Juneteenth originally marked the emancipation of enslaved African Americans in Texas. On June 19, 1865, Major General George Granger announced the emancipation of enslaved African Americans when he arrived at Galveston to take command of the District of Texas for the United States. The first large Juneteenth celebrations took place the following year. These spread to neighboring states, particularly Arkansas, Louisiana, and Oklahoma. Black Texans took Juneteenth with them as they migrated west to California, which was where, as a twentysomething, I learned about the holiday.
Though they ebbed and flowed in the first half of the 20th century, Juneteenth celebrations have become more widespread and more popular over the past few decades. Black Press of America columnist C. L. Cannon Scott describes Juneteenth as “a time for families and communities to reconnect, to remember the past, and to look forward to the future.” In essence, to look backward and forward in the context of Juneteenth is to use Black heritage both to strengthen connections and as a tool to effect social and political change.
Juneteenth has taken on added significance in 2020. We celebrate Black freedom, however incomplete, with and through the pain wrought by the killings of Rayshard Brooks, George Floyd, Breonna Taylor, and countless other Black Americans at the hands of law enforcement. We celebrate Black freedom, however incomplete, through the sorrow wrought by COVID-19 and its devastation of Black communities at rates that far exceed those of any others. We demand full equality through social upheaval and unrest. If you go down to Black Lives Matter Plaza and Lafayette Square in Washington, DC, you will see posters and artwork left on the walls and fences that call for Black power, convey Black suffering, and explode in Black joy. Juneteenth will be a state holiday in Virginia this year. Around the United States, Juneteenth celebration and Black protest will be one and the same.

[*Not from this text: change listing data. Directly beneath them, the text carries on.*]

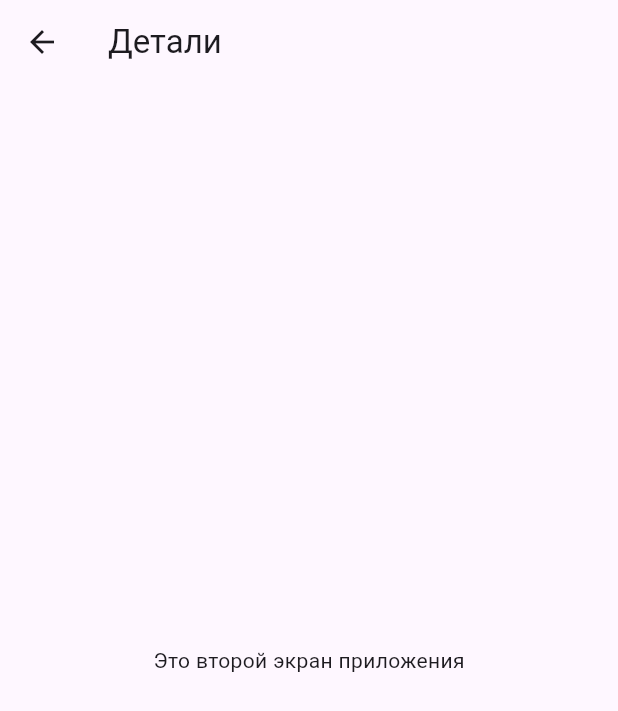
After one commit to Nullwood/DriveDiary, a Flutter app: the screen it shows after launch, after a tap on the "add alarm" icon, on a phone screen of 412 x 824 dp. The commit adds this screen. Shown: the top 711 px of the screen. Run offline on Flutter 3.47's test engine with Material 3 defaults, Android fonts, the phone set to English and light mode, and no system bars.

Commit message:
Добавлена навигация между экранами с помощью кнопок. Теперь с экрана HomeScreen можно перейти на FormScreen и DetailsScreen

```diff
--- a/lib/main.dart
+++ b/lib/main.dart
@@ -1,6 +1,7 @@
 import 'package:flutter/material.dart';
 import 'screens/home_screen.dart';
 import 'screens/form_screen.dart';
+import 'screens/details_screen.dart';
 
 void main() {
   runApp(const MyApp());
@@ -13,7 +14,7 @@ class MyApp extends StatelessWidget {
   Widget build(BuildContext context) {
     return const MaterialApp(
       debugShowCheckedModeBanner: false,
-      home: FormScreen(),
+      home: HomeScreen(),
     );
   }
 }
--- /dev/null
+++ b/lib/screens/details_screen.dart
@@ -0,0 +1,13 @@
+import 'package:flutter/material.dart';
+class DetailsScreen extends StatelessWidget {
+  const DetailsScreen({super.key});
+  @override
+  Widget build(BuildContext context) {
+    return Scaffold(
+      appBar: AppBar(title: const Text('Детали')),
+      body: const Center(
+        child: Text('Это второй экран приложения'),
+      ),
+    );
+  }
+}
--- a/lib/screens/home_screen.dart
+++ b/lib/screens/home_screen.dart
@@ -1,4 +1,6 @@
 import 'package:flutter/material.dart';
+import 'form_screen.dart';
+import 'details_screen.dart';
 
 class HomeScreen extends StatefulWidget {
   const HomeScreen({super.key});
@@ -54,6 +56,28 @@ class _HomeScreenState extends State<HomeScreen> {
             child: const Icon(Icons.add),
             backgroundColor: Colors.grey,
           ),
+          const SizedBox(width: 10),
+          FloatingActionButton(
+            onPressed: () {
+              Navigator.push(
+                context,
+                MaterialPageRoute(builder: (context) => const FormScreen()),
+              );
+            },
+            child: const Icon(Icons.add_call),
+            backgroundColor: Colors.grey,
+          ),
+          const SizedBox(width: 10,),
+          FloatingActionButton(
+            onPressed: () {
+              Navigator.push(
+                context,
+                MaterialPageRoute(builder: (context) => const DetailsScreen()),
+              );
+            },
+            child: const Icon(Icons.add_alarm),
+            backgroundColor: Colors.grey,
+          )
         ],
       ),
     );
```
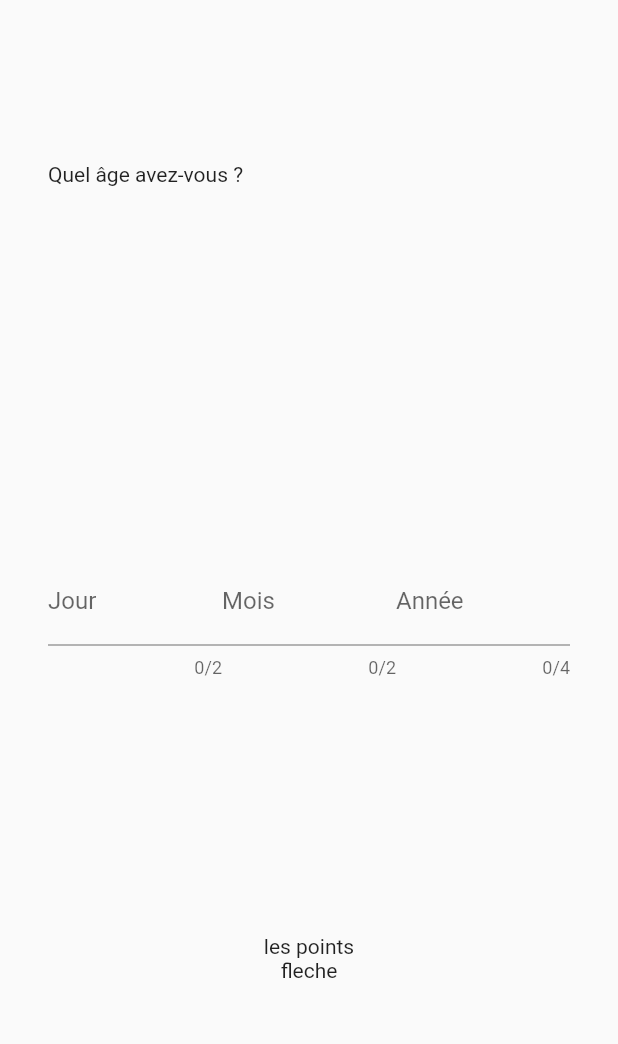
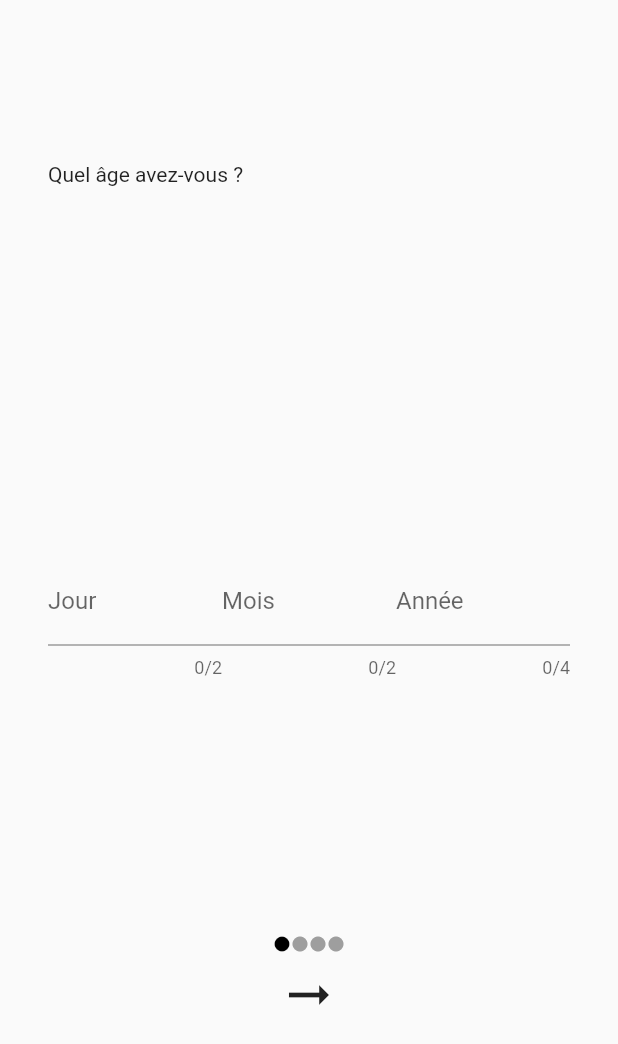
Before and after one commit to Explor-ea/exploreapp, a Flutter app: the screen it shows after launch, after a tap on "C'est parti !", on a phone screen of 412 x 824 dp. Shown: the top 1044 px of the screen. Run offline on Flutter 3.47's test engine with Material 2 defaults, Android fonts, the phone set to English and light mode, and no system bars.

Commit message:
create next step and navigate to it

```diff
--- a/lib/pages/start_screens/newcomer/stepper/birthdate.dart
+++ b/lib/pages/start_screens/newcomer/stepper/birthdate.dart
@@ -1,5 +1,6 @@
 import 'dart:developer';
 
+import 'package:exploreapp/pages/start_screens/newcomer/stepper/data_agreement.dart';
 import 'package:flutter/material.dart';
 import 'package:flutter/services.dart';
 
@@ -115,8 +116,39 @@ class _BirthdateState extends State<Birthdate> {
               child: Center(
                 child: Column(
                   children: [
-                    Text("les points"),
-                    Text("fleche"),
+                    Row(
+                      mainAxisAlignment: MainAxisAlignment.center,
+                      children: [
+                        Icon(
+                          Icons.circle,
+                          color: Colors.black,
+                          size: 12.0,
+                        ),
+                        Icon(
+                          Icons.circle,
+                          color: Colors.grey,
+                          size: 12.0,
+                        ),
+                        Icon(
+                          Icons.circle,
+                          color: Colors.grey,
+                          size: 12.0,
+                        ),
+                        Icon(
+                          Icons.circle,
+                          color: Colors.grey,
+                          size: 12.0,
+                        ),
+                      ],
+                    ),
+                    IconButton(
+                      icon: const Icon(Icons.arrow_right_alt),
+                      iconSize: 40.0,
+                      onPressed: () => Navigator.of(context).pushReplacement(
+                          MaterialPageRoute(
+                              builder: (BuildContext context) =>
+                                  DataAgreement())),
+                    ),
                   ],
                 ),
               ),
```
Also changed, not shown: lib/pages/start_screens/newcomer/stepper/data_agreement.dart (added, +26 -0 lines).
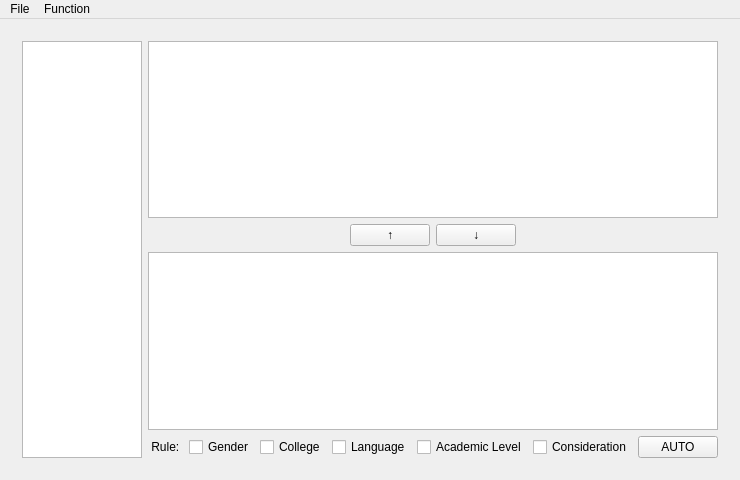
This is Menters-and-Mentees-Matching-Program/mainwindow.ui in shuanglengyunji/Menters-and-Mentees-Matching-Program as Qt 5 draws it before an edit. The edited form follows.
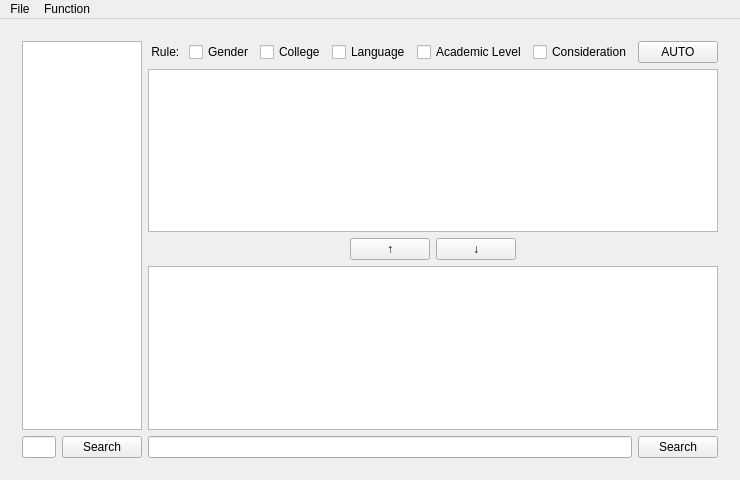
This is the edited form.

Commit message: Add Search Box in Matching Page

Patch:
```diff
--- a/Menters-and-Mentees-Matching-Program/mainwindow.ui
+++ b/Menters-and-Mentees-Matching-Program/mainwindow.ui
@@ -192,18 +192,35 @@
          </layout>
         </widget>
         <widget class="QWidget" name="page_matching">
-         <layout class="QGridLayout" name="gridLayout_6">
-          <item row="0" column="0">
-           <layout class="QGridLayout" name="gridLayout_12">
-            <item row="1" column="0">
-             <layout class="QGridLayout" name="gridLayout_11">
-              <item row="0" column="0">
-               <widget class="QTableView" name="tableView_match_mentors"/>
-              </item>
-              <item row="0" column="1">
-               <layout class="QGridLayout" name="gridLayout_10">
-                <item row="4" column="0">
                  <layout class="QGridLayout" name="gridLayout_2">
+          <item row="0" column="0">
+           <layout class="QGridLayout" name="gridLayout_match_mentors">
+            <item row="0" column="0">
+             <widget class="QTableView" name="tableView_match_mentors"/>
+            </item>
+            <item row="1" column="0">
+             <layout class="QGridLayout" name="gridLayout_match_mentors_search">
+              <item row="1" column="0">
+               <widget class="QLineEdit" name="lineEdit_match_search_mentors"/>
+              </item>
+              <item row="1" column="1">
+               <widget class="QPushButton" name="pushButton_match_search_mentors">
+                <property name="text">
+                 <string>Search</string>
+                </property>
+               </widget>
+              </item>
+             </layout>
+            </item>
+           </layout>
+          </item>
+          <item row="0" column="1">
+           <layout class="QGridLayout" name="gridLayout_match_mentees">
+            <item row="1" column="0">
+             <widget class="QTableView" name="tableView_match_mentees_matched"/>
+            </item>
+            <item row="0" column="0">
+             <layout class="QGridLayout" name="gridLayout_match_mentees_rule">
                   <item row="0" column="7">
                    <widget class="QPushButton" name="pushButton_Auto">
                     <property name="text">
@@ -268,14 +285,11 @@
                   </item>
                  </layout>
                 </item>
-                <item row="3" column="0">
+            <item row="4" column="0">
                  <widget class="QTableView" name="tableView_match_mentees_to_be_match"/>
                 </item>
-                <item row="0" column="0">
-                 <widget class="QTableView" name="tableView_match_mentees_matched"/>
-                </item>
-                <item row="1" column="0">
-                 <layout class="QGridLayout" name="gridLayout_9">
+            <item row="2" column="0">
+             <layout class="QGridLayout" name="gridLayout_match_mentees_manual">
                   <item row="0" column="1">
                    <widget class="QPushButton" name="pushButton_Up">
                     <property name="text">
@@ -318,7 +332,17 @@
                   </item>
                  </layout>
                 </item>
-               </layout>
+            <item row="5" column="0">
+             <layout class="QGridLayout" name="gridLayout_match_mentees_search">
+              <item row="0" column="0">
+               <widget class="QLineEdit" name="lineEdit_match_search_mentees"/>
+              </item>
+              <item row="0" column="1">
+               <widget class="QPushButton" name="pushButton_match_search_mentees">
+                <property name="text">
+                 <string>Search</string>
+                </property>
+               </widget>
               </item>
              </layout>
             </item>
```
Left out of the diff: 2 changed lines with no effect on the pictures. Lines whose indentation alone changed are shown as unchanged. The commit also changes 1 other file.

Many museums, including the Gallery, have expressed sympathy and have acknowledged the pain of the recent events. Gallery director Kaywin Feldman rightly notes that we must maintain hope and practice kindness. We must find our humanity and presume that of our fellow citizens. However, kindness and hope will not undo institutional racism, slavery’s most tangible legacy. It is incumbent upon us to do the difficult, critical work to come to terms with the past and to create a new, anti-racist institutional structure. We must foster the kind of full inclusion, diversity, and equity that will enrich not only our own lives but also those of our visitors. The good news is that we’re not starting from zero: some of these discussions are already taking place across the Gallery. As encouraging as this activity is, those discussions must result in institutional change ruled by generosity, respect, and trust.
Juneteenth also brings to mind the speech Booker T. Washington gave at the 1897 unveiling of Augustus Saint-Gaudens’s Shaw Memorial in Boston. The memorial immortalizes the soldiers of the Massachusetts 54th Regiment, the first all-Black Civil War unit enlisted in the North, and their white commander Colonel Robert Gould Shaw.
Praising the Black soldiers who, in the same spirit as today’s activists and protestors, fought so courageously for the emancipation of their fellow African Americans, Booker T. Washington insisted that the monument “stands for effort, not for victory complete.”
In 1900, Saint-Gaudens created a plaster version of the Shaw Memorial, which is now displayed in the Gallery’s West Building. It is a standing reminder that we have a lot of work to do. However, I remain convinced that together we can finish this crucial work, fulfilling the hope of full emancipation embodied by Juneteenth.